New Hampshire Gov. Chris Sununu speaks Jan. 14, 2020, at an event in Nashua, New Hampshire.

(The Center Square) – New Hampshire’s Executive Council declined a request from the state on Wednesday to move $950 million from the treasury in a 4 to 1 vote.

The funds include $450 million allotted to the state from the federal CARES Act and $500 in state funding.

Gov. Chris Sununu and the department heads should have provided “far better explanations,” Executive Council member Andru Volinsky said in a statement.

Volinsky is a candidate for the Democratic nomination to take on Sununu in the fall election.

“Twenty percent of the $950 million warrant article are completely undefined contingency funds,” Volinsky said. “More than ever, in this pandemic, working people should be able to expect a forthcoming explanation from their Governor about where their taxpayer dollars are put to use.”

Sununu said the council wanted to take a look at the traditional warrant article for another couple of weeks and the money is not needed until June.
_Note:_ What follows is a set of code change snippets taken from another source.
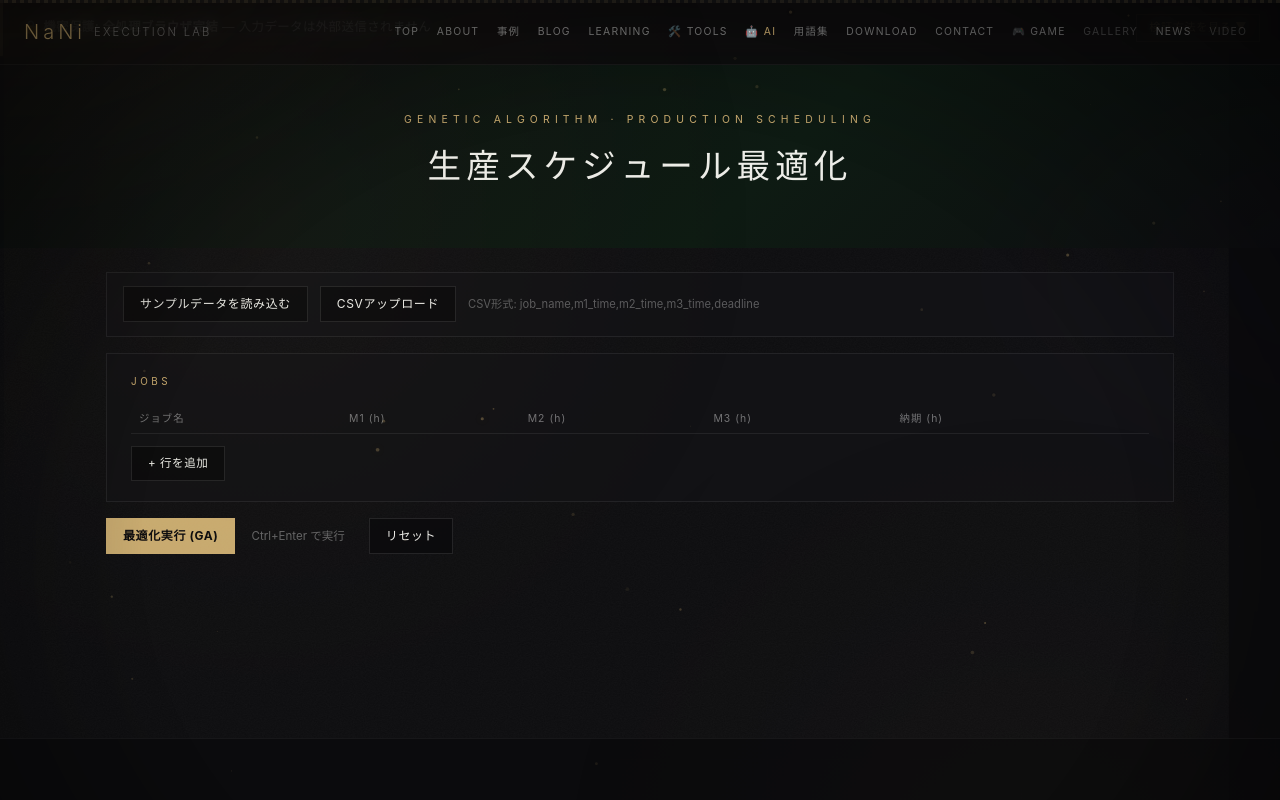
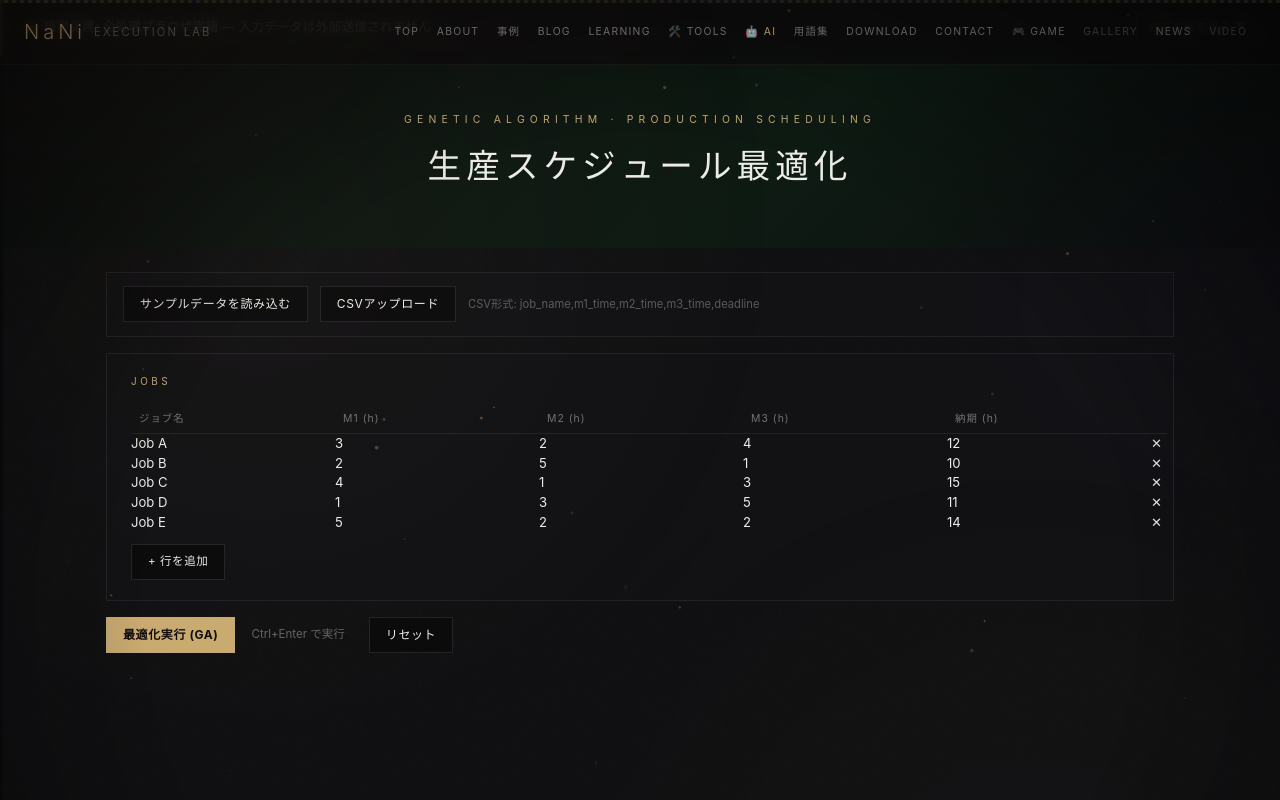
Before and after one commit to yyy19901103-source/nani-execution-lab, an Astro site: page /nani-execution-lab/ai-tools/production-schedule in a window 1280 px wide. Shown: the top 800 px of the page. Built offline with nearby package versions, Linux system fonts and the light colour scheme; Astro itself is replaced by a stand-in of ours.

Commit message:
Fix: renderTable detach中にgetElementByIdがnullを返すバグ修正(DocumentFragment方式に変更)

```diff
--- a/src/pages/ai-tools/production-schedule.astro
+++ b/src/pages/ai-tools/production-schedule.astro
@@ -243,19 +243,7 @@
       return result;
     }
 
-    function renderTable(data) {
-      const tbody = document.getElementById('job-tbody');
-      tbody.innerHTML = '';
-      // detach-reattach: addRow appends to tbody; detach to avoid reflow per row
-      const parent = tbody.parentNode;
-      const next = tbody.nextSibling;
-      if (parent) parent.removeChild(tbody);
-      data.forEach((job, i) => addRow(job));
-      if (parent) parent.insertBefore(tbody, next);
-    }
-
-    function addRow(job = null) {
-      const tbody = document.getElementById('job-tbody');
+    function buildRow(job = null) {
       const tr = document.createElement('tr');
       const vals = job
         ? [job.name, job.times[0], job.times[1], job.times[2], job.deadline]
@@ -280,7 +268,20 @@
       delBtn.addEventListener('click', () => tr.remove());
       delTd.appendChild(delBtn);
       tr.appendChild(delTd);
-      tbody.appendChild(tr);
+      return tr;
+    }
+
+    function renderTable(data) {
+      const tbody = document.getElementById('job-tbody');
+      tbody.innerHTML = '';
+      const frag = document.createDocumentFragment();
+      data.forEach(job => frag.appendChild(buildRow(job)));
+      tbody.appendChild(frag);
+    }
+
+    function addRow(job = null) {
+      const tbody = document.getElementById('job-tbody');
+      tbody.appendChild(buildRow(job));
     }
 
     document.getElementById('btn-sample').addEventListener('click', () => {
```
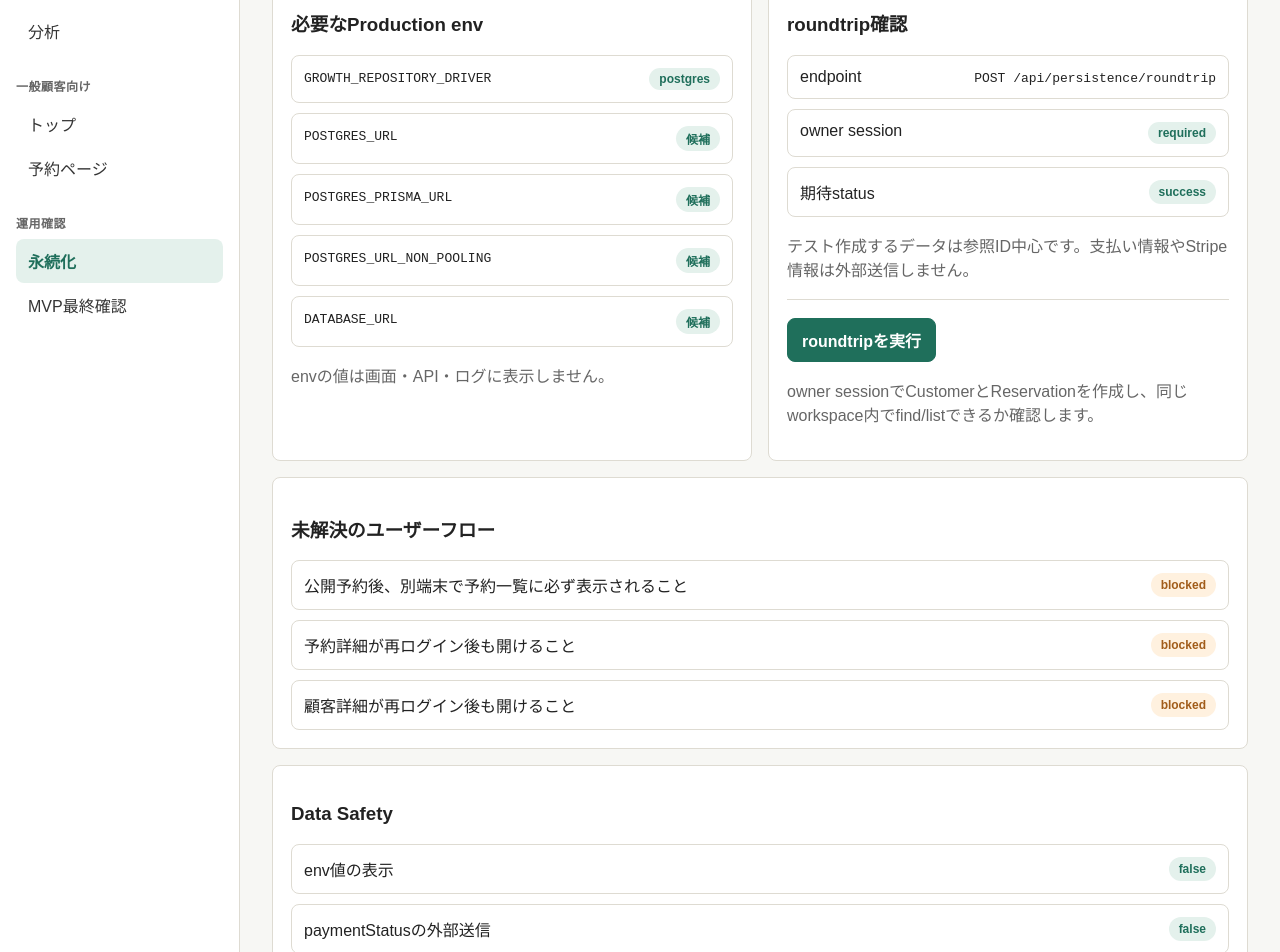
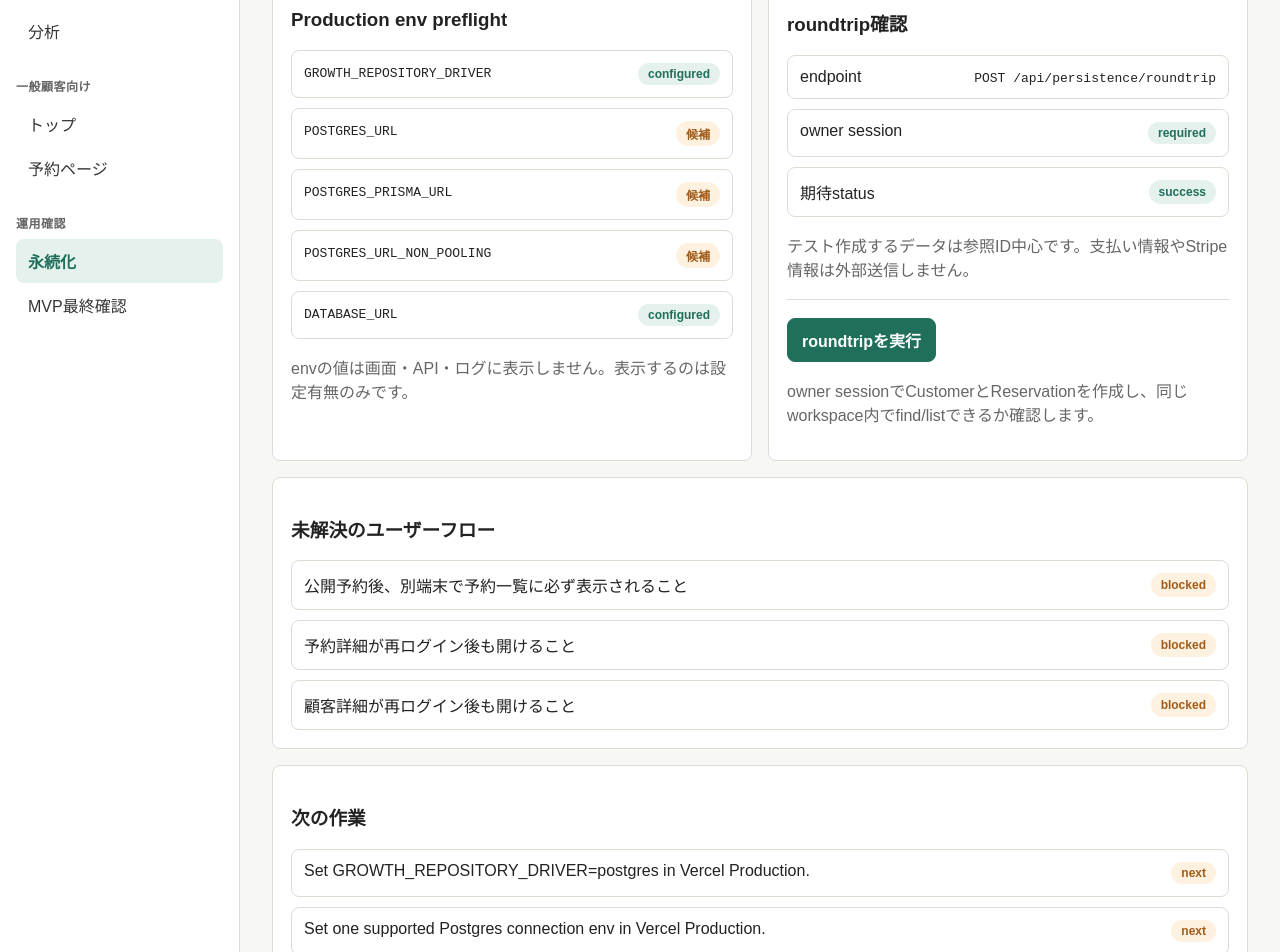
Before and after one commit to karukimori-wq/Growth-Engine, a Next.js app: page /app/business/settings/persistence in a window 1280 px wide. Shown: the part 520-1472 px from the top of the page. Built offline with nearby package versions, Linux system fonts and the light colour scheme; no server answers.

Commit message:
Show persistence preflight on settings page

```diff
--- a/src/app/app/business/settings/persistence/page.tsx
+++ b/src/app/app/business/settings/persistence/page.tsx
@@ -1,25 +1,17 @@
 import { BusinessSidebar } from "@/app/app/business/_components/business-sidebar";
-import { appName, getTimestamp } from "@/server/app-metadata";
-import { getGrowthRepositoryDriver, hasPostgresEnvironment } from "@/server/repositories";
+import { appName } from "@/server/app-metadata";
+import { getPersistencePreflight } from "@/server/persistence-preflight";
 import { RoundtripCheckButton } from "./roundtrip-check-button";
 
 export const dynamic = "force-dynamic";
-
-const postgresEnvCandidates = [
-  "POSTGRES_URL",
-  "POSTGRES_PRISMA_URL",
-  "POSTGRES_URL_NON_POOLING",
-  "DATABASE_URL"
-];
 
 function StatusBadge({ ready }: { ready: boolean }) {
   return <span className={`badge ${ready ? "" : "warning"}`}>{ready ? "ready" : "needs_fix"}</span>;
 }
 
 export default function PersistenceStatusPage() {
-  const repositoryDriver = getGrowthRepositoryDriver();
-  const postgresConfigured = hasPostgresEnvironment();
-  const databaseBackedPersistenceReady = repositoryDriver === "postgres" && postgresConfigured;
+  const preflight = getPersistencePreflight();
+  const databaseBackedPersistenceReady = preflight.databaseBackedPersistenceReady;
   const blockedUserFlows = databaseBackedPersistenceReady
     ? []
     : [
@@ -43,11 +35,11 @@ export default function PersistenceStatusPage() {
         <section className="grid">
           <div className="card span-4">
             <p className="muted">repository driver</p>
-            <p className="metric">{repositoryDriver}</p>
+            <p className="metric">{preflight.repositoryDriver}</p>
           </div>
           <div className="card span-4">
             <p className="muted">Postgres env</p>
-            <p className="metric">{postgresConfigured ? "configured" : "missing"}</p>
+            <p className="metric">{preflight.postgresConfigured ? "configured" : "missing"}</p>
           </div>
           <div className="card span-4">
             <p className="muted">DB backed persistence</p>
@@ -63,25 +55,30 @@ export default function PersistenceStatusPage() {
             </p>
             <div className="action-row">
               <a className="button secondary" href="/api/persistence/status">APIステータスを見る</a>
+              <a className="button secondary" href="/api/persistence/preflight">preflightを見る</a>
               <a className="button secondary" href="/app/business/reservations">予約一覧へ戻る</a>
             </div>
           </div>
 
           <div className="card span-6">
-            <h3>必要なProduction env</h3>
+            <h3>Production env preflight</h3>
             <ul className="task-list">
               <li className="task">
                 <span><code>GROWTH_REPOSITORY_DRIVER</code></span>
-                <span className="badge">postgres</span>
+                <span className={`badge ${preflight.env.growthRepositoryDriverConfigured ? "" : "warning"}`}>
+                  {preflight.env.growthRepositoryDriverConfigured ? "configured" : "missing"}
+                </span>
               </li>
-              {postgresEnvCandidates.map((name) => (
-                <li className="task" key={name}>
-                  <span><code>{name}</code></span>
-                  <span className="badge">候補</span>
+              {preflight.env.candidates.map((candidate) => (
+                <li className="task" key={candidate.name}>
+                  <span><code>{candidate.name}</code></span>
+                  <span className={`badge ${candidate.configured ? "" : "warning"}`}>
+                    {candidate.configured ? "configured" : "候補"}
+                  </span>
                 </li>
               ))}
             </ul>
-            <p className="muted">envの値は画面・API・ログに表示しません。</p>
+            <p className="muted">envの値は画面・API・ログに表示しません。表示するのは設定有無のみです。</p>
           </div>
 
           <div className="card span-6">
@@ -89,7 +86,7 @@ export default function PersistenceStatusPage() {
             <ul className="task-list">
               <li className="task">
                 <span>endpoint</span>
-                <span><code>POST /api/persistence/roundtrip</code></span>
+                <span><code>{preflight.verification.roundtripEndpoint}</code></span>
               </li>
               <li className="task">
                 <span>owner session</span>
@@ -122,6 +119,18 @@ export default function PersistenceStatusPage() {
           </div>
 
           <div className="card span-12">
+            <h3>次の作業</h3>
+            <ul className="task-list">
+              {preflight.nextActions.map((action) => (
+                <li className="task" key={action}>
+                  <span>{action}</span>
+                  <span className="badge warning">next</span>
+                </li>
+              ))}
+            </ul>
+          </div>
+
+          <div className="card span-12">
             <h3>Data Safety</h3>
             <ul className="task-list">
               <li className="task"><span>env値の表示</span><span className="badge">false</span></li>
@@ -130,7 +139,7 @@ export default function PersistenceStatusPage() {
               <li className="task"><span>Stripe情報の外部送信</span><span className="badge">false</span></li>
               <li className="task"><span>Customer master全文の外部送信</span><span className="badge">false</span></li>
             </ul>
-            <p className="muted">checkedAt: {getTimestamp()} / appName: {appName}</p>
+            <p className="muted">checkedAt: {preflight.checkedAt} / appName: {appName}</p>
           </div>
         </section>
       </main>
```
“Traditionally those warrant articles are just one or two sentences, so we provided in this a lot more detail than we typically provide,” Sununu said at his Wednesday afternoon news conference. “But we can provide more. That’s fine.”

Democrats have criticized Sununu for creating the Governor’s Office for Emergency Relief and Recovery to distribute the $1.25 billion the state received from the CARES Act. A lawsuit challenging the office saying the money should go through the legislature’s Joint Fiscal Committee. Sununu said his office has been very transparent during the process.

“Ultimately every dollar is going to be available and transparent, not just to elected officials but to everybody in the state,” Sununu said.

The state is continuing to focus on testing as the highest number of COVID-19 related deaths in a 24-hour period was reported Wednesday.

Nine additional deaths were reported, bringing the total number of deaths since the outbreak began to 111. An additional 108 new diagnosed cases related to the virus were reported, bringing the total to 2,740 with 1,110 recovered.

All of the new deaths were residents of the state’s long-term care facilities, and health officials will focus on them, according to Health Commissioner Lori Shibinette. Supplies are being sent to the state’s long-term care facilities to test all residents and workers, she said.

A new website will allow some New Hampshire residents to schedule a COVID-19 test. Anyone older than 60, with underlying conditions, health care workers and who has symptoms can sign up for a test. A referral from a doctor is not required.